[Before-and-after change data]
*** Begin section ***

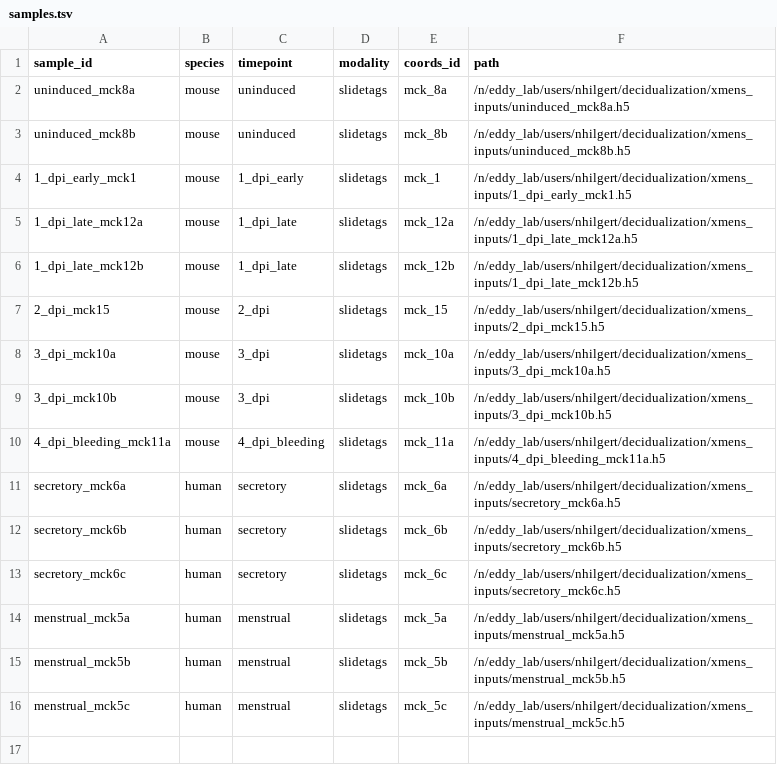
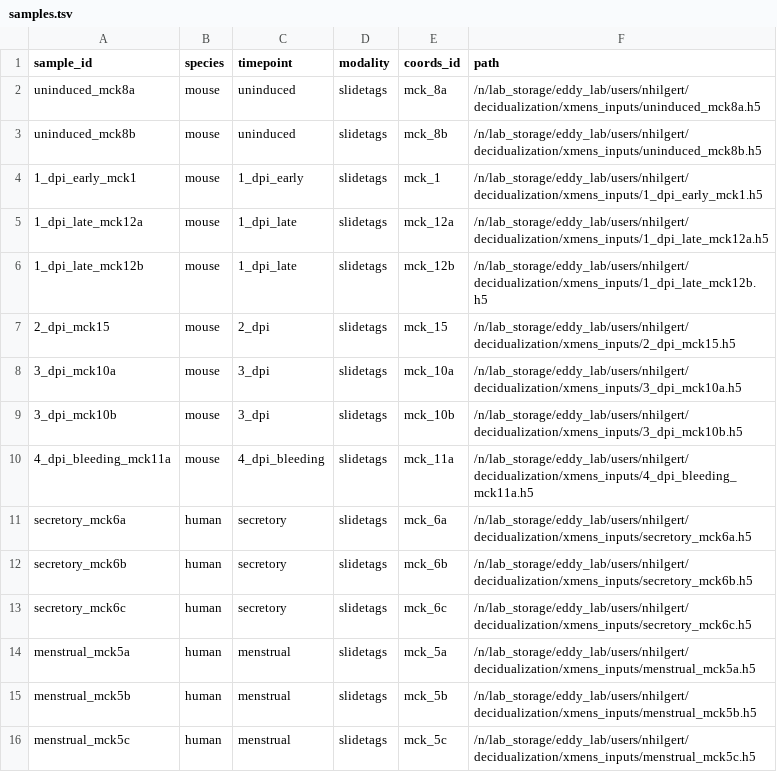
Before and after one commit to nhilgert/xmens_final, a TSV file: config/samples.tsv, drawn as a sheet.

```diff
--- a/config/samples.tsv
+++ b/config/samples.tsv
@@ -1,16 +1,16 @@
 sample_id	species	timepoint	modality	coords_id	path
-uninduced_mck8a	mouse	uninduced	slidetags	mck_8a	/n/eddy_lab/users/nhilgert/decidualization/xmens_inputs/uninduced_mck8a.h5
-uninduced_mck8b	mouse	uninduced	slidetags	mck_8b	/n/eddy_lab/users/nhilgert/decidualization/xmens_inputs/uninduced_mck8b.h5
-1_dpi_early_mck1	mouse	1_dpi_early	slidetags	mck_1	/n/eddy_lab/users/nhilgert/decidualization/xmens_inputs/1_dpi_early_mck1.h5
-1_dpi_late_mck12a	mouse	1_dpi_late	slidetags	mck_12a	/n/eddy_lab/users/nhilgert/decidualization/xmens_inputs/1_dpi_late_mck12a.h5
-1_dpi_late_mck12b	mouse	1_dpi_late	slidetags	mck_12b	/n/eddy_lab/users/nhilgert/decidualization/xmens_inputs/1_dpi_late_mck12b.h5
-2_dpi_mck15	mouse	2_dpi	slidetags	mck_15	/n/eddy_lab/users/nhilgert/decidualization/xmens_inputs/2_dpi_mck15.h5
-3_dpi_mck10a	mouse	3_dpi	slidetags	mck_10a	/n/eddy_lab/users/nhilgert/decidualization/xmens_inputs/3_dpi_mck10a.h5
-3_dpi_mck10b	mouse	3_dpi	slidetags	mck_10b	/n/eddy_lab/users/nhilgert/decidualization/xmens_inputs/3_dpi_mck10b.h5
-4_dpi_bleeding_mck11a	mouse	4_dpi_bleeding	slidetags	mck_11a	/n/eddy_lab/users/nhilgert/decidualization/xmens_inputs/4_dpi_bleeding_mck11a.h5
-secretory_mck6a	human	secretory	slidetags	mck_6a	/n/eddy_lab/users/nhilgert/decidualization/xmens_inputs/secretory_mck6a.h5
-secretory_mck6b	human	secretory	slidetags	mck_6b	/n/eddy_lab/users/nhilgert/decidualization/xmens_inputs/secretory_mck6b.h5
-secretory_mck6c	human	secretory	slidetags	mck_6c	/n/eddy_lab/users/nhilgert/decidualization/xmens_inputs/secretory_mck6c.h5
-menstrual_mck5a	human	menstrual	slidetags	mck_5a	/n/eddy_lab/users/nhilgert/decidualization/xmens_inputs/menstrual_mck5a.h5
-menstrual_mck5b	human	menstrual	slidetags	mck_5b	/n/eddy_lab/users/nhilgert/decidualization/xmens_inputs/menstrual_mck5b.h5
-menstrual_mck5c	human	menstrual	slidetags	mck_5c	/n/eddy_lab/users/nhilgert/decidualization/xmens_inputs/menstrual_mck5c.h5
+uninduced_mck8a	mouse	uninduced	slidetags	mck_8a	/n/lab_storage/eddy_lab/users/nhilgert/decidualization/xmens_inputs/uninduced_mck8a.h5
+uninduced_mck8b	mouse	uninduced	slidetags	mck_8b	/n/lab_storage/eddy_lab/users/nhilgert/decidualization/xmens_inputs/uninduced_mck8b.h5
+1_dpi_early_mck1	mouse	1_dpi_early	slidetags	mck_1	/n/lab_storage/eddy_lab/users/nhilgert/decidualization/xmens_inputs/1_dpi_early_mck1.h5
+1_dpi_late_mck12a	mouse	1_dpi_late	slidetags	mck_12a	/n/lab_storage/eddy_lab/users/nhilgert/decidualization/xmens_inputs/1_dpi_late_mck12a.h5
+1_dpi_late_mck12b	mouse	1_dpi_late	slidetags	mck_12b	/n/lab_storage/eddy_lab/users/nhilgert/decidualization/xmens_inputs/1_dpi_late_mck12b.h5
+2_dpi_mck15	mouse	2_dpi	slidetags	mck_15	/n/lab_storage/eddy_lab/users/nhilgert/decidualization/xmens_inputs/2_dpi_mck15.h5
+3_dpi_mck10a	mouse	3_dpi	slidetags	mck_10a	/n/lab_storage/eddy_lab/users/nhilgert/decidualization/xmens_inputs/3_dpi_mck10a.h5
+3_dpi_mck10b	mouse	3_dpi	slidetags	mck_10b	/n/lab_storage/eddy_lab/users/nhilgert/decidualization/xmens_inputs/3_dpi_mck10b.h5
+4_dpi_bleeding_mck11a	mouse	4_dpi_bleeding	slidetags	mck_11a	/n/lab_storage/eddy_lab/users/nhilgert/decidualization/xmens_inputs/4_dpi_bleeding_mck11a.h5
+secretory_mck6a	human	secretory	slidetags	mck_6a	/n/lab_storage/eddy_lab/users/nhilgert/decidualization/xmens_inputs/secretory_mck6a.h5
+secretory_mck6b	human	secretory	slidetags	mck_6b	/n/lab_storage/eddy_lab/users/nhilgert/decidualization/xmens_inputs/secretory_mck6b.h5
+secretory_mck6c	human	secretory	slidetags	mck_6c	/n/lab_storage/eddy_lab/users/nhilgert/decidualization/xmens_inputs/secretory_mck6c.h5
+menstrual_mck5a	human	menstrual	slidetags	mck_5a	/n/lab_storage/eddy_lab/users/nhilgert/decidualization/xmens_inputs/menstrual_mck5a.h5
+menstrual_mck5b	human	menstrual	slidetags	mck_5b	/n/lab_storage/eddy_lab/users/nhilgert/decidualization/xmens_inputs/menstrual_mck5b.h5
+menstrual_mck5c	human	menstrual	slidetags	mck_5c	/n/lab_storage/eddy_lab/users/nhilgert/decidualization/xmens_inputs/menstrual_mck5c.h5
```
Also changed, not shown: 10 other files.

*** End section ***

The data above are to be repeated word for word, with any pictures left out.

Before and after one commit to nhilgert/xmens_final, a TSV file: config/samples.tsv, drawn as a sheet.

```diff
--- a/config/samples.tsv
+++ b/config/samples.tsv
@@ -1,16 +1,16 @@
 sample_id	species	timepoint	modality	coords_id	path
-uninduced_mck8a	mouse	uninduced	slidetags	mck_8a	/n/eddy_lab/users/nhilgert/decidualization/xmens_inputs/uninduced_mck8a.h5
-uninduced_mck8b	mouse	uninduced	slidetags	mck_8b	/n/eddy_lab/users/nhilgert/decidualization/xmens_inputs/uninduced_mck8b.h5
-1_dpi_early_mck1	mouse	1_dpi_early	slidetags	mck_1	/n/eddy_lab/users/nhilgert/decidualization/xmens_inputs/1_dpi_early_mck1.h5
-1_dpi_late_mck12a	mouse	1_dpi_late	slidetags	mck_12a	/n/eddy_lab/users/nhilgert/decidualization/xmens_inputs/1_dpi_late_mck12a.h5
-1_dpi_late_mck12b	mouse	1_dpi_late	slidetags	mck_12b	/n/eddy_lab/users/nhilgert/decidualization/xmens_inputs/1_dpi_late_mck12b.h5
-2_dpi_mck15	mouse	2_dpi	slidetags	mck_15	/n/eddy_lab/users/nhilgert/decidualization/xmens_inputs/2_dpi_mck15.h5
-3_dpi_mck10a	mouse	3_dpi	slidetags	mck_10a	/n/eddy_lab/users/nhilgert/decidualization/xmens_inputs/3_dpi_mck10a.h5
-3_dpi_mck10b	mouse	3_dpi	slidetags	mck_10b	/n/eddy_lab/users/nhilgert/decidualization/xmens_inputs/3_dpi_mck10b.h5
-4_dpi_bleeding_mck11a	mouse	4_dpi_bleeding	slidetags	mck_11a	/n/eddy_lab/users/nhilgert/decidualization/xmens_inputs/4_dpi_bleeding_mck11a.h5
-secretory_mck6a	human	secretory	slidetags	mck_6a	/n/eddy_lab/users/nhilgert/decidualization/xmens_inputs/secretory_mck6a.h5
-secretory_mck6b	human	secretory	slidetags	mck_6b	/n/eddy_lab/users/nhilgert/decidualization/xmens_inputs/secretory_mck6b.h5
-secretory_mck6c	human	secretory	slidetags	mck_6c	/n/eddy_lab/users/nhilgert/decidualization/xmens_inputs/secretory_mck6c.h5
-menstrual_mck5a	human	menstrual	slidetags	mck_5a	/n/eddy_lab/users/nhilgert/decidualization/xmens_inputs/menstrual_mck5a.h5
-menstrual_mck5b	human	menstrual	slidetags	mck_5b	/n/eddy_lab/users/nhilgert/decidualization/xmens_inputs/menstrual_mck5b.h5
-menstrual_mck5c	human	menstrual	slidetags	mck_5c	/n/eddy_lab/users/nhilgert/decidualization/xmens_inputs/menstrual_mck5c.h5
+uninduced_mck8a	mouse	uninduced	slidetags	mck_8a	/n/lab_storage/eddy_lab/users/nhilgert/decidualization/xmens_inputs/uninduced_mck8a.h5
+uninduced_mck8b	mouse	uninduced	slidetags	mck_8b	/n/lab_storage/eddy_lab/users/nhilgert/decidualization/xmens_inputs/uninduced_mck8b.h5
+1_dpi_early_mck1	mouse	1_dpi_early	slidetags	mck_1	/n/lab_storage/eddy_lab/users/nhilgert/decidualization/xmens_inputs/1_dpi_early_mck1.h5
+1_dpi_late_mck12a	mouse	1_dpi_late	slidetags	mck_12a	/n/lab_storage/eddy_lab/users/nhilgert/decidualization/xmens_inputs/1_dpi_late_mck12a.h5
+1_dpi_late_mck12b	mouse	1_dpi_late	slidetags	mck_12b	/n/lab_storage/eddy_lab/users/nhilgert/decidualization/xmens_inputs/1_dpi_late_mck12b.h5
+2_dpi_mck15	mouse	2_dpi	slidetags	mck_15	/n/lab_storage/eddy_lab/users/nhilgert/decidualization/xmens_inputs/2_dpi_mck15.h5
+3_dpi_mck10a	mouse	3_dpi	slidetags	mck_10a	/n/lab_storage/eddy_lab/users/nhilgert/decidualization/xmens_inputs/3_dpi_mck10a.h5
+3_dpi_mck10b	mouse	3_dpi	slidetags	mck_10b	/n/lab_storage/eddy_lab/users/nhilgert/decidualization/xmens_inputs/3_dpi_mck10b.h5
+4_dpi_bleeding_mck11a	mouse	4_dpi_bleeding	slidetags	mck_11a	/n/lab_storage/eddy_lab/users/nhilgert/decidualization/xmens_inputs/4_dpi_bleeding_mck11a.h5
+secretory_mck6a	human	secretory	slidetags	mck_6a	/n/lab_storage/eddy_lab/users/nhilgert/decidualization/xmens_inputs/secretory_mck6a.h5
+secretory_mck6b	human	secretory	slidetags	mck_6b	/n/lab_storage/eddy_lab/users/nhilgert/decidualization/xmens_inputs/secretory_mck6b.h5
+secretory_mck6c	human	secretory	slidetags	mck_6c	/n/lab_storage/eddy_lab/users/nhilgert/decidualization/xmens_inputs/secretory_mck6c.h5
+menstrual_mck5a	human	menstrual	slidetags	mck_5a	/n/lab_storage/eddy_lab/users/nhilgert/decidualization/xmens_inputs/menstrual_mck5a.h5
+menstrual_mck5b	human	menstrual	slidetags	mck_5b	/n/lab_storage/eddy_lab/users/nhilgert/decidualization/xmens_inputs/menstrual_mck5b.h5
+menstrual_mck5c	human	menstrual	slidetags	mck_5c	/n/lab_storage/eddy_lab/users/nhilgert/decidualization/xmens_inputs/menstrual_mck5c.h5
```
Also changed, not shown: 10 other files.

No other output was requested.